----- Material provided

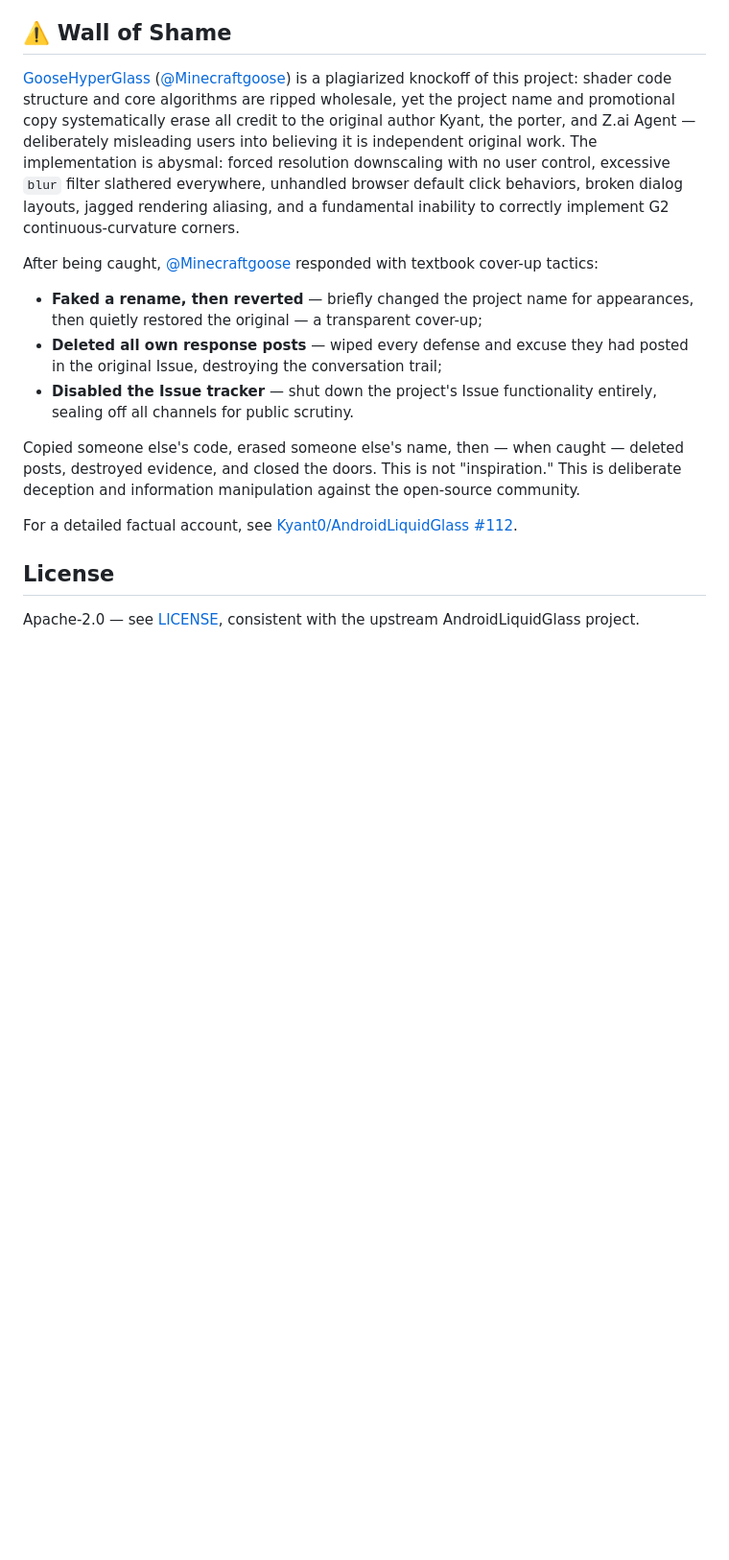
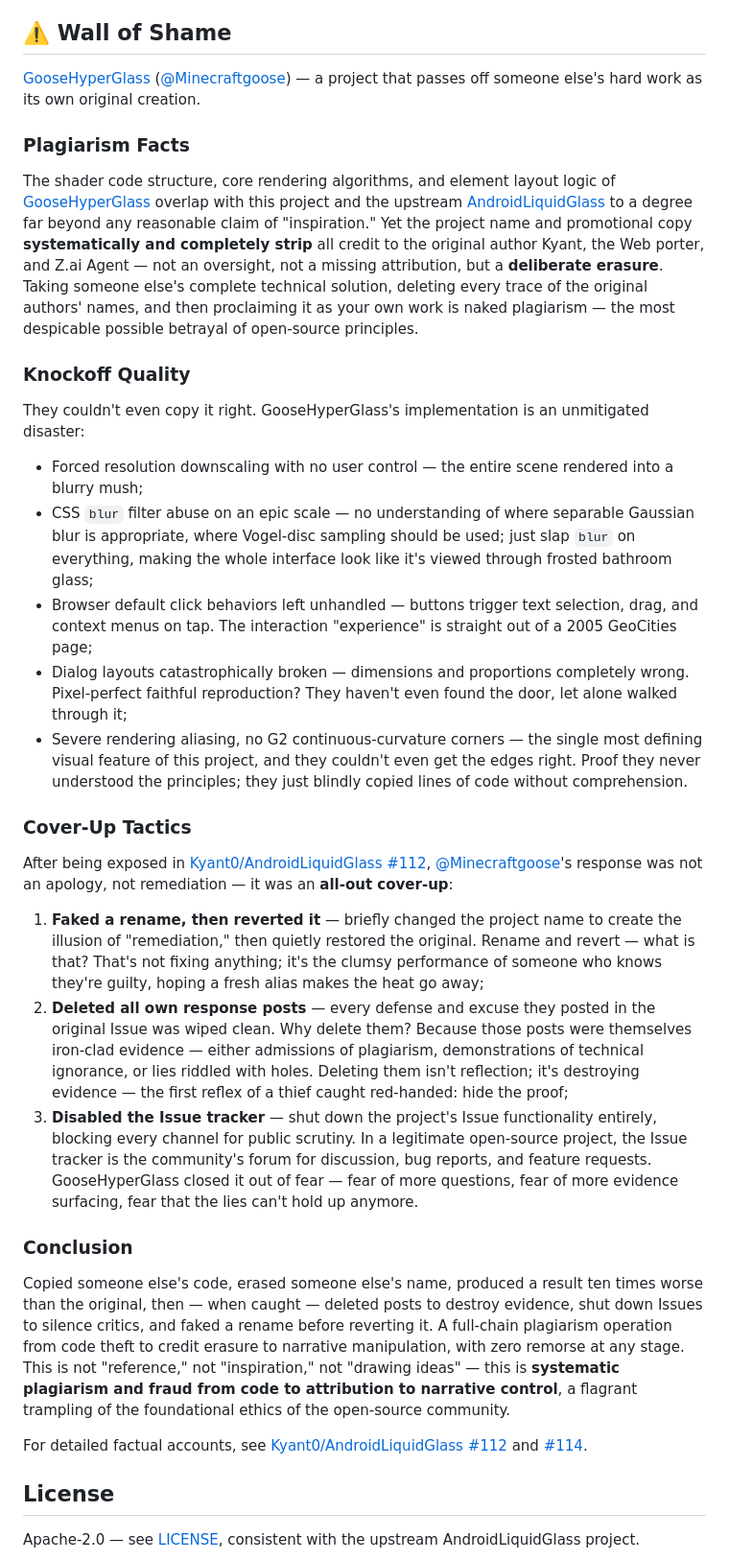
Before and after one commit to martin65536/liquid-glass-webgl, a Markdown page: README.en.md, the part around the change. Shown at 96% size. GitHub-like rendering; blank space fills up the shorter version.

```diff
--- a/README.en.md
+++ b/README.en.md
@@ -129,17 +129,35 @@ Want to experience liquid glass without an Apple device? Open the link and try i
 
 ## ⚠️ Wall of Shame
 
-[GooseHyperGlass](https://github.com/Minecraftgoose/GooseHyperGlass) ([@Minecraftgoose](https://github.com/Minecraftgoose)) is a plagiarized knockoff of this project: shader code structure and core algorithms are ripped wholesale, yet the project name and promotional copy systematically erase all credit to the original author Kyant, the porter, and Z.ai Agent — deliberately misleading users into believing it is independent original work. The implementation is abysmal: forced resolution downscaling with no user control, excessive `blur` filter slathered everywhere, unhandled browser default click behaviors, broken dialog layouts, jagged rendering aliasing, and a fundamental inability to correctly implement G2 continuous-curvature corners.
+[GooseHyperGlass](https://github.com/Minecraftgoose/GooseHyperGlass) ([@Minecraftgoose](https://github.com/Minecraftgoose)) — a project that passes off someone else's hard work as its own original creation.
 
-After being caught, [@Minecraftgoose](https://github.com/Minecraftgoose) responded with textbook cover-up tactics:
+### Plagiarism Facts
 
-- **Faked a rename, then reverted** — briefly changed the project name for appearances, then quietly restored the original — a transparent cover-up;
-- **Deleted all own response posts** — wiped every defense and excuse they had posted in the original Issue, destroying the conversation trail;
-- **Disabled the Issue tracker** — shut down the project's Issue functionality entirely, sealing off all channels for public scrutiny.
+The shader code structure, core rendering algorithms, and element layout logic of [GooseHyperGlass](https://github.com/Minecraftgoose/GooseHyperGlass) overlap with this project and the upstream [AndroidLiquidGlass](https://github.com/Kyant0/AndroidLiquidGlass) to a degree far beyond any reasonable claim of "inspiration." Yet the project name and promotional copy **systematically and completely strip** all credit to the original author Kyant, the Web porter, and Z.ai Agent — not an oversight, not a missing attribution, but a **deliberate erasure**. Taking someone else's complete technical solution, deleting every trace of the original authors' names, and then proclaiming it as your own work is naked plagiarism — the most despicable possible betrayal of open-source principles.
 
-Copied someone else's code, erased someone else's name, then — when caught — deleted posts, destroyed evidence, and closed the doors. This is not "inspiration." This is deliberate deception and information manipulation against the open-source community.
+### Knockoff Quality
 
-For a detailed factual account, see [Kyant0/AndroidLiquidGlass #112](https://github.com/Kyant0/AndroidLiquidGlass/issues/112).
+They couldn't even copy it right. GooseHyperGlass's implementation is an unmitigated disaster:
+
+- Forced resolution downscaling with no user control — the entire scene rendered into a blurry mush;
+- CSS `blur` filter abuse on an epic scale — no understanding of where separable Gaussian blur is appropriate, where Vogel-disc sampling should be used; just slap `blur` on everything, making the whole interface look like it's viewed through frosted bathroom glass;
+- Browser default click behaviors left unhandled — buttons trigger text selection, drag, and context menus on tap. The interaction "experience" is straight out of a 2005 GeoCities page;
+- Dialog layouts catastrophically broken — dimensions and proportions completely wrong. Pixel-perfect faithful reproduction? They haven't even found the door, let alone walked through it;
+- Severe rendering aliasing, no G2 continuous-curvature corners — the single most defining visual feature of this project, and they couldn't even get the edges right. Proof they never understood the principles; they just blindly copied lines of code without comprehension.
+
+### Cover-Up Tactics
+
+After being exposed in [Kyant0/AndroidLiquidGlass #112](https://github.com/Kyant0/AndroidLiquidGlass/issues/112), [@Minecraftgoose](https://github.com/Minecraftgoose)'s response was not an apology, not remediation — it was an **all-out cover-up**:
+
+1. **Faked a rename, then reverted it** — briefly changed the project name to create the illusion of "remediation," then quietly restored the original. Rename and revert — what is that? That's not fixing anything; it's the clumsy performance of someone who knows they're guilty, hoping a fresh alias makes the heat go away;
+2. **Deleted all own response posts** — every defense and excuse they posted in the original Issue was wiped clean. Why delete them? Because those posts were themselves iron-clad evidence — either admissions of plagiarism, demonstrations of technical ignorance, or lies riddled with holes. Deleting them isn't reflection; it's destroying evidence — the first reflex of a thief caught red-handed: hide the proof;
+3. **Disabled the Issue tracker** — shut down the project's Issue functionality entirely, blocking every channel for public scrutiny. In a legitimate open-source project, the Issue tracker is the community's forum for discussion, bug reports, and feature requests. GooseHyperGlass closed it out of fear — fear of more questions, fear of more evidence surfacing, fear that the lies can't hold up anymore.
+
+### Conclusion
+
+Copied someone else's code, erased someone else's name, produced a result ten times worse than the original, then — when caught — deleted posts to destroy evidence, shut down Issues to silence critics, and faked a rename before reverting it. A full-chain plagiarism operation from code theft to credit erasure to narrative manipulation, with zero remorse at any stage. This is not "reference," not "inspiration," not "drawing ideas" — this is **systematic plagiarism and fraud from code to attribution to narrative control**, a flagrant trampling of the foundational ethics of the open-source community.
+
+For detailed factual accounts, see [Kyant0/AndroidLiquidGlass #112](https://github.com/Kyant0/AndroidLiquidGlass/issues/112) and [#114](https://github.com/Kyant0/AndroidLiquidGlass/issues/114).
 
 ## License
 
```
Also changed, not shown: README.md (+25 -7 lines).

----------

What is expected:
Apart from the pictures, return the records exactly.

Result of this exercise:
Before and after one commit to martin65536/liquid-glass-webgl, a Markdown page: README.en.md, the part around the change. Shown at 96% size. GitHub-like rendering; blank space fills up the shorter version.

```diff
--- a/README.en.md
+++ b/README.en.md
@@ -129,17 +129,35 @@ Want to experience liquid glass without an Apple device? Open the link and try i
 
 ## ⚠️ Wall of Shame
 
-[GooseHyperGlass](https://github.com/Minecraftgoose/GooseHyperGlass) ([@Minecraftgoose](https://github.com/Minecraftgoose)) is a plagiarized knockoff of this project: shader code structure and core algorithms are ripped wholesale, yet the project name and promotional copy systematically erase all credit to the original author Kyant, the porter, and Z.ai Agent — deliberately misleading users into believing it is independent original work. The implementation is abysmal: forced resolution downscaling with no user control, excessive `blur` filter slathered everywhere, unhandled browser default click behaviors, broken dialog layouts, jagged rendering aliasing, and a fundamental inability to correctly implement G2 continuous-curvature corners.
+[GooseHyperGlass](https://github.com/Minecraftgoose/GooseHyperGlass) ([@Minecraftgoose](https://github.com/Minecraftgoose)) — a project that passes off someone else's hard work as its own original creation.
 
-After being caught, [@Minecraftgoose](https://github.com/Minecraftgoose) responded with textbook cover-up tactics:
+### Plagiarism Facts
 
-- **Faked a rename, then reverted** — briefly changed the project name for appearances, then quietly restored the original — a transparent cover-up;
-- **Deleted all own response posts** — wiped every defense and excuse they had posted in the original Issue, destroying the conversation trail;
-- **Disabled the Issue tracker** — shut down the project's Issue functionality entirely, sealing off all channels for public scrutiny.
+The shader code structure, core rendering algorithms, and element layout logic of [GooseHyperGlass](https://github.com/Minecraftgoose/GooseHyperGlass) overlap with this project and the upstream [AndroidLiquidGlass](https://github.com/Kyant0/AndroidLiquidGlass) to a degree far beyond any reasonable claim of "inspiration." Yet the project name and promotional copy **systematically and completely strip** all credit to the original author Kyant, the Web porter, and Z.ai Agent — not an oversight, not a missing attribution, but a **deliberate erasure**. Taking someone else's complete technical solution, deleting every trace of the original authors' names, and then proclaiming it as your own work is naked plagiarism — the most despicable possible betrayal of open-source principles.
 
-Copied someone else's code, erased someone else's name, then — when caught — deleted posts, destroyed evidence, and closed the doors. This is not "inspiration." This is deliberate deception and information manipulation against the open-source community.
+### Knockoff Quality
 
-For a detailed factual account, see [Kyant0/AndroidLiquidGlass #112](https://github.com/Kyant0/AndroidLiquidGlass/issues/112).
+They couldn't even copy it right. GooseHyperGlass's implementation is an unmitigated disaster:
+
+- Forced resolution downscaling with no user control — the entire scene rendered into a blurry mush;
+- CSS `blur` filter abuse on an epic scale — no understanding of where separable Gaussian blur is appropriate, where Vogel-disc sampling should be used; just slap `blur` on everything, making the whole interface look like it's viewed through frosted bathroom glass;
+- Browser default click behaviors left unhandled — buttons trigger text selection, drag, and context menus on tap. The interaction "experience" is straight out of a 2005 GeoCities page;
+- Dialog layouts catastrophically broken — dimensions and proportions completely wrong. Pixel-perfect faithful reproduction? They haven't even found the door, let alone walked through it;
+- Severe rendering aliasing, no G2 continuous-curvature corners — the single most defining visual feature of this project, and they couldn't even get the edges right. Proof they never understood the principles; they just blindly copied lines of code without comprehension.
+
+### Cover-Up Tactics
+
+After being exposed in [Kyant0/AndroidLiquidGlass #112](https://github.com/Kyant0/AndroidLiquidGlass/issues/112), [@Minecraftgoose](https://github.com/Minecraftgoose)'s response was not an apology, not remediation — it was an **all-out cover-up**:
+
+1. **Faked a rename, then reverted it** — briefly changed the project name to create the illusion of "remediation," then quietly restored the original. Rename and revert — what is that? That's not fixing anything; it's the clumsy performance of someone who knows they're guilty, hoping a fresh alias makes the heat go away;
+2. **Deleted all own response posts** — every defense and excuse they posted in the original Issue was wiped clean. Why delete them? Because those posts were themselves iron-clad evidence — either admissions of plagiarism, demonstrations of technical ignorance, or lies riddled with holes. Deleting them isn't reflection; it's destroying evidence — the first reflex of a thief caught red-handed: hide the proof;
+3. **Disabled the Issue tracker** — shut down the project's Issue functionality entirely, blocking every channel for public scrutiny. In a legitimate open-source project, the Issue tracker is the community's forum for discussion, bug reports, and feature requests. GooseHyperGlass closed it out of fear — fear of more questions, fear of more evidence surfacing, fear that the lies can't hold up anymore.
+
+### Conclusion
+
+Copied someone else's code, erased someone else's name, produced a result ten times worse than the original, then — when caught — deleted posts to destroy evidence, shut down Issues to silence critics, and faked a rename before reverting it. A full-chain plagiarism operation from code theft to credit erasure to narrative manipulation, with zero remorse at any stage. This is not "reference," not "inspiration," not "drawing ideas" — this is **systematic plagiarism and fraud from code to attribution to narrative control**, a flagrant trampling of the foundational ethics of the open-source community.
+
+For detailed factual accounts, see [Kyant0/AndroidLiquidGlass #112](https://github.com/Kyant0/AndroidLiquidGlass/issues/112) and [#114](https://github.com/Kyant0/AndroidLiquidGlass/issues/114).
 
 ## License
 
```
Also changed, not shown: README.md (+25 -7 lines).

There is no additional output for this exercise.